--- The task ---
Using the data beneath, show every line that includes the word "border".

[Dataset records]
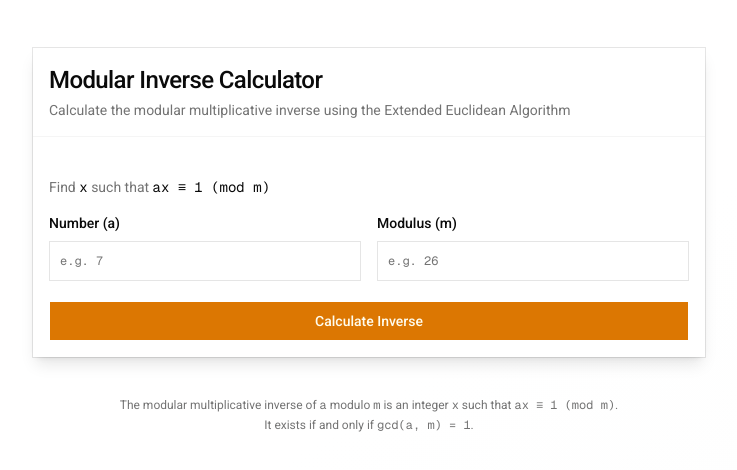
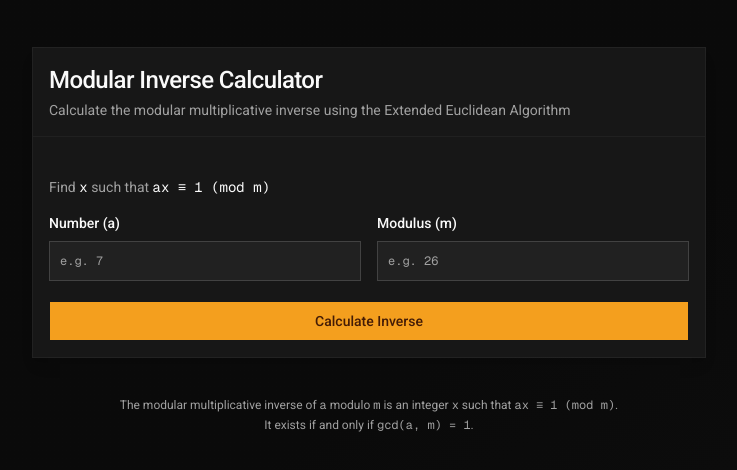
Before and after one commit to eliesgalvira/modmath, a Next.js app: page / in a window 1280 px wide. Shown: the top 470 px of the page, without its empty margins (271-1008 px from the left). Built offline with nearby package versions, Linux system fonts and the light colour scheme.

Commit message:
Dark theme and reactive button

```diff
--- a/app/layout.tsx
+++ b/app/layout.tsx
@@ -25,7 +25,7 @@ export default function RootLayout({
   children: React.ReactNode;
 }>) {
   return (
-    <html lang="en" className={roboto.variable}>
+    <html lang="en" className={`${roboto.variable} dark`}>
       <body
         className={`${geistSans.variable} ${geistMono.variable} antialiased`}
       >
--- a/components/ui/button.tsx
+++ b/components/ui/button.tsx
@@ -8,8 +8,8 @@ const buttonVariants = cva(
   {
     variants: {
       variant: {
-        default: "bg-primary text-primary-foreground [a]:hover:bg-primary/80",
-        outline: "border-border bg-background hover:bg-muted hover:text-foreground dark:bg-input/30 dark:border-input dark:hover:bg-input/50 aria-expanded:bg-muted aria-expanded:text-foreground",
+        default: "bg-primary text-primary-foreground hover:bg-primary/90 active:scale-[0.98] active:bg-primary/70",
+        outline: "border-border bg-background hover:bg-muted hover:text-foreground dark:bg-input/30 dark:border-input dark:hover:bg-input/50 active:scale-[0.96] active:bg-muted/80 aria-expanded:bg-muted aria-expanded:text-foreground",
         secondary: "bg-secondary text-secondary-foreground hover:bg-secondary/80 aria-expanded:bg-secondary aria-expanded:text-secondary-foreground",
         ghost: "hover:bg-muted hover:text-foreground dark:hover:bg-muted/50 aria-expanded:bg-muted aria-expanded:text-foreground",
         destructive: "bg-destructive/10 hover:bg-destructive/20 focus-visible:ring-destructive/20 dark:focus-visible:ring-destructive/40 dark:bg-destructive/20 text-destructive focus-visible:border-destructive/40 dark:hover:bg-destructive/30",
```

--- Task answer ---
-        outline: "border-border bg-background hover:bg-muted hover:text-foreground dark:bg-input/30 dark:border-input dark:hover:bg-input/50 aria-expanded:bg-muted aria-expanded:text-foreground",
+        outline: "border-border bg-background hover:bg-muted hover:text-foreground dark:bg-input/30 dark:border-input dark:hover:bg-input/50 active:scale-[0.96] active:bg-muted/80 aria-expanded:bg-muted aria-expanded:text-foreground",
         destructive: "bg-destructive/10 hover:bg-destructive/20 focus-visible:ring-destructive/20 dark:focus-visible:ring-destructive/40 dark:bg-destructive/20 text-destructive focus-visible:border-destructive/40 dark:hover:bg-destructive/30",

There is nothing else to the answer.